= Directions =
Only lines with the word "provides" belong in the answer; copy them from the records below.

[Before-and-after change data]
-------

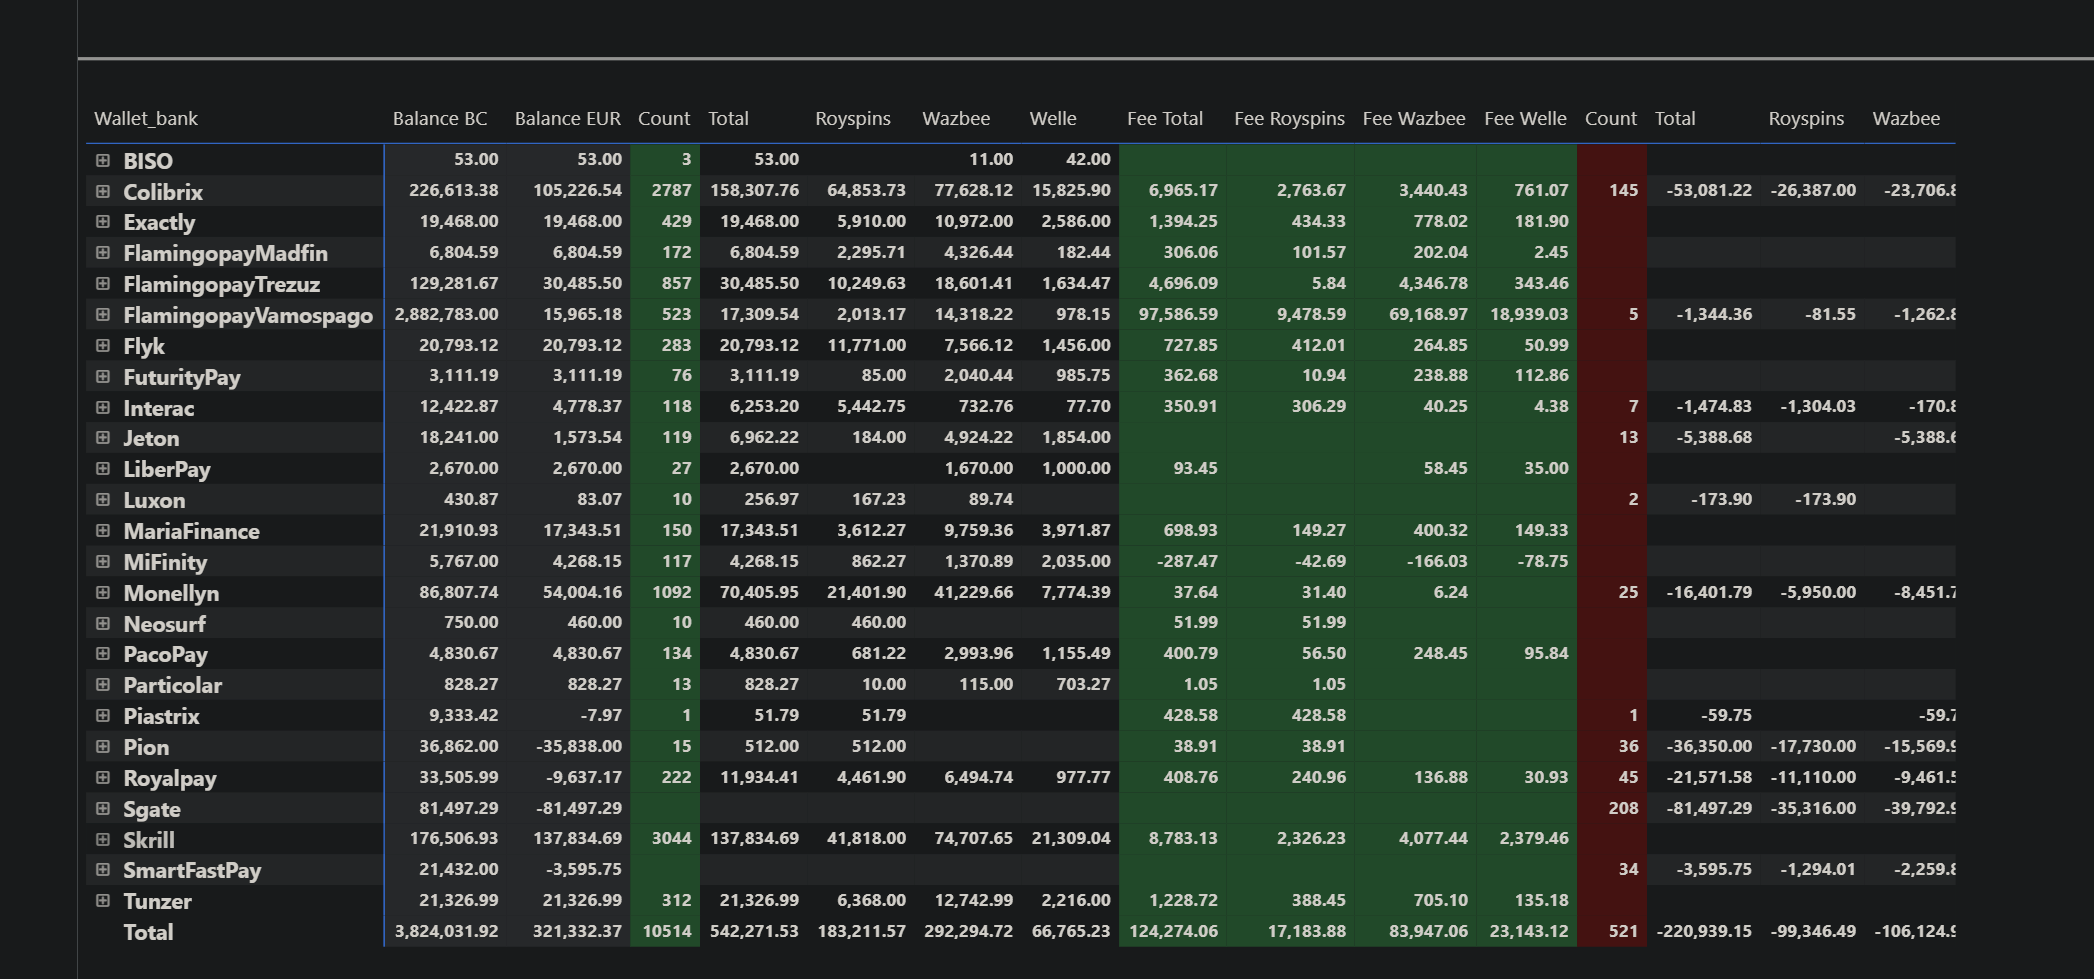
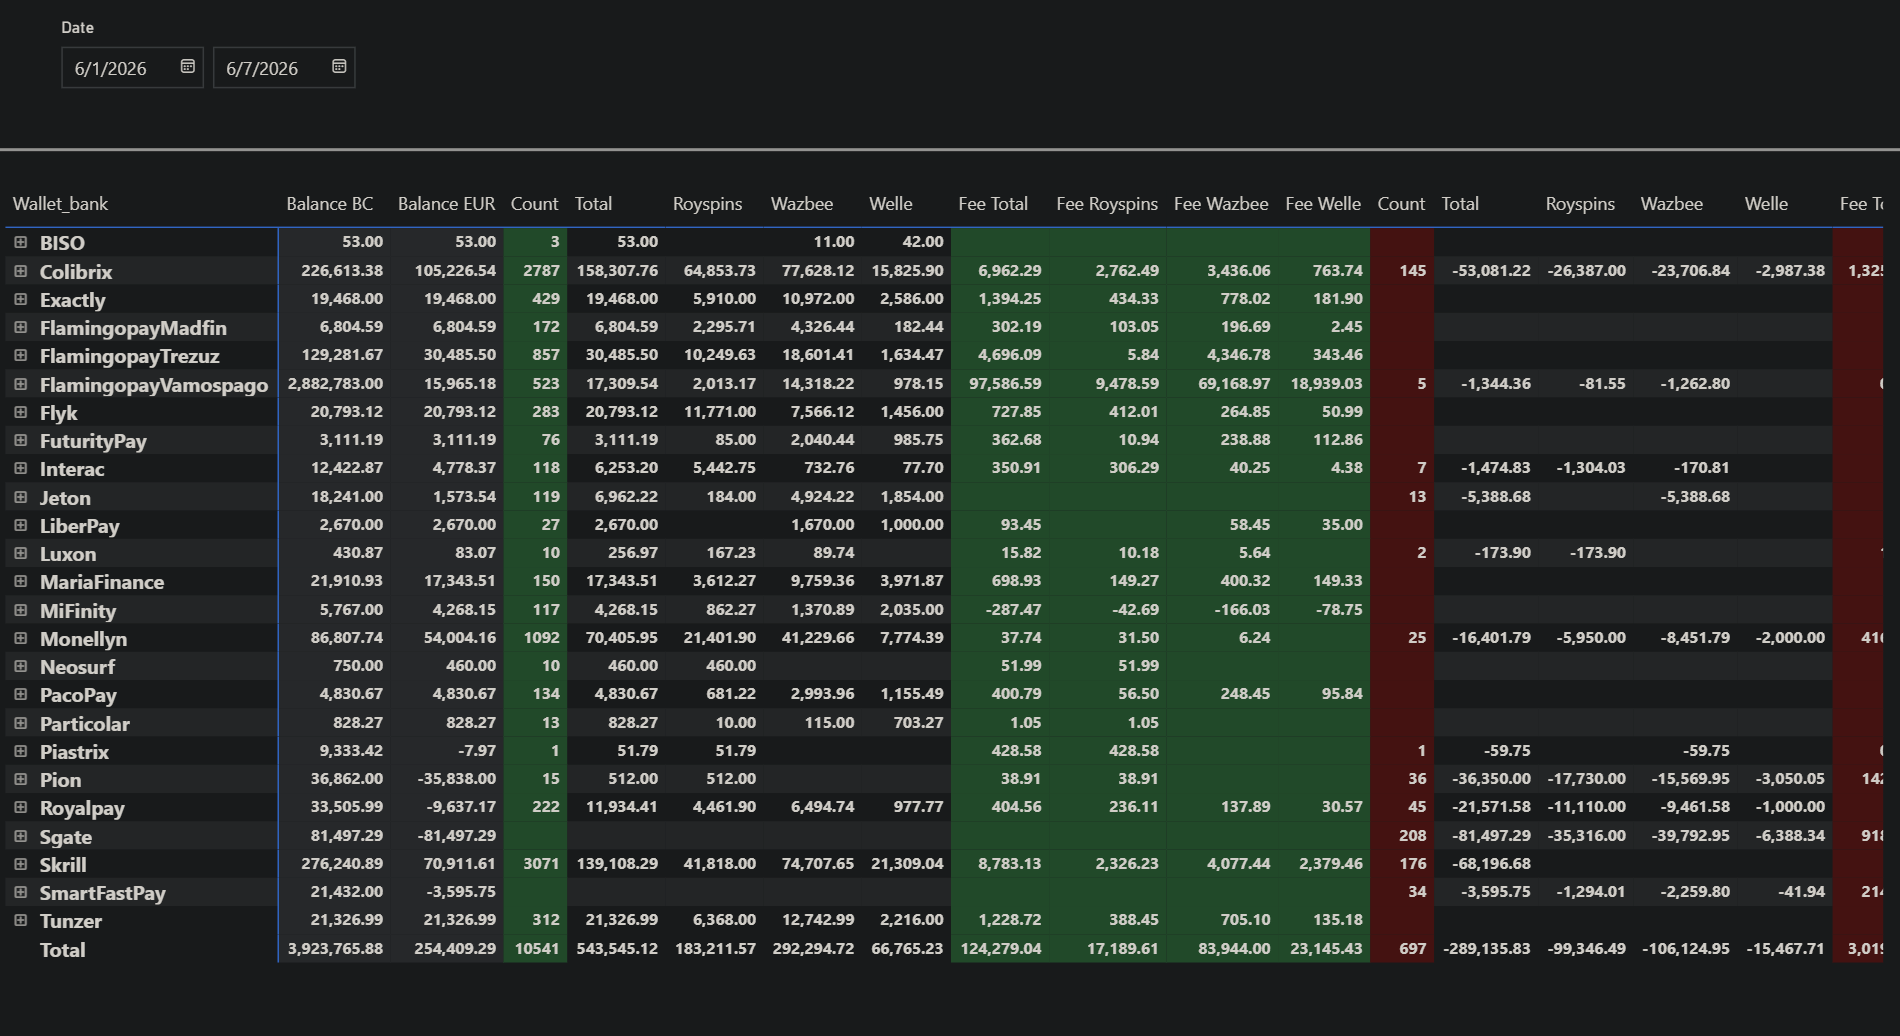
pb3

diff --git a/powerbi/readme.md b/powerbi/readme.md
@@ -2,11 +2,13 @@
 
 # Wallet Performance Dashboard
 
-The Wallet Performance dashboard provides a consolidated financial overview of all payment providers.
+The Wallet Performance dashboard provides a consolidated financial overview of balances, deposits, withdrawals, commissions, and payment provider performance.
 
 <p align="center">
-  <img src="screenshots/wallet_performance.png" width="100%">
+  <img src="screenshots/wallet_performance.png" width="95%">
 </p>
+
+The report supports hierarchical drill-down from provider level to wallet accounts and currencies while preserving consolidated financial metrics.
 
 ## Overview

-------

= Answer for this exercise =
-The Wallet Performance dashboard provides a consolidated financial overview of all payment providers.
+The Wallet Performance dashboard provides a consolidated financial overview of balances, deposits, withdrawals, commissions, and payment provider performance.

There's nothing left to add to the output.